That is what Whitelaw Legal Group specialises in – safeguarding the estate for the entitled beneficiaries under the Will and eligible family provision claimants under the State’s Testator Family Maintenance laws. There are two main ways to achieve this – assisting family members to negotiate a pre-death financial agreement and effective post-death management of estate disputes.
Hence, we employ our skills and experience in non-litigious dispute management and resolution methods and strategies to secure fair and equitable outcomes in the shortest possible time and at the least expense. Out of court settlements will usually need to be approved by the court.
Estate disputes that end up in court can easily cost the estate over $50,000 in legal costs and sometimes much more. To help keep money in the estate, and not let it be squandered in court proceedings, we have become specialists is helping parties reach negotiated out of court settlements at a fraction of the time and cost of litigation.
My father has recently passed away and I am upset that his last will and testament doesn’t fairly distribute his estate between my brothers and I. Mum passed away before Dad, so it is just the three of us children left. Dad appointed my two older brothers as joint executors and they are about to apply for probate of the Will. What can I do?
The law respects the right of a person who owns assets to make his or her own last will and testament to say how his or her estate should be distributed after death. However, the law also expects a testator to act fairly and reasonably in how he/she disposes of the estate, and if the Will fails, without proper justification, to provide or adequately provide for legitimate needs of the surviving spouse and/or children, the law can intervene to correct that unfairness.

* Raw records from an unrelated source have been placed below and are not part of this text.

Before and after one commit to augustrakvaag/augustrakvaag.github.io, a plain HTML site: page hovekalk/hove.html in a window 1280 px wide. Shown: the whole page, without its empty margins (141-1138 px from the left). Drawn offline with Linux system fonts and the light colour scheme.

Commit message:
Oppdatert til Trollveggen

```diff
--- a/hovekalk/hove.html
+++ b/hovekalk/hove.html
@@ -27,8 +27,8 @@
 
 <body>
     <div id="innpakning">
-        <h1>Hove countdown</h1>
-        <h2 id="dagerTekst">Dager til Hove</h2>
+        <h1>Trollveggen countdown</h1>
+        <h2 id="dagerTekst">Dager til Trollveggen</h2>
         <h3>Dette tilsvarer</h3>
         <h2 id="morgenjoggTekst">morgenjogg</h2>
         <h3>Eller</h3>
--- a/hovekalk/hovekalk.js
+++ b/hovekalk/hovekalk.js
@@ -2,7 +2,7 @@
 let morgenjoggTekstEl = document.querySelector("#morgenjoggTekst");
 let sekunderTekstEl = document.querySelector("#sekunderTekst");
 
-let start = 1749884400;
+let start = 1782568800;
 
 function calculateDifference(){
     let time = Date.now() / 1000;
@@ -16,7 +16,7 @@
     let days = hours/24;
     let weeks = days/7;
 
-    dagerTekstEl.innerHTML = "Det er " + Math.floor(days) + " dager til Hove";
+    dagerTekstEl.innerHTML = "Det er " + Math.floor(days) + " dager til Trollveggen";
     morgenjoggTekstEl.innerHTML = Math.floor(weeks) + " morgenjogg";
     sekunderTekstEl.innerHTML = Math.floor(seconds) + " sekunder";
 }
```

If a person dies without having made a Will (intestate), it can raise its own special legal issues. Each State and Territory has its own laws that apply on intestacy, but if the statutory formula will lead to unfairness amongst the possible beneficiaries of the estate, an eligible person can still make application to the court to intervene and adjust how the estate is apportioned between the eligible statutory beneficiaries. We are specialists in this area and can advise and recommend the best options to protect and safeguard the rights and interests of eligible claimants.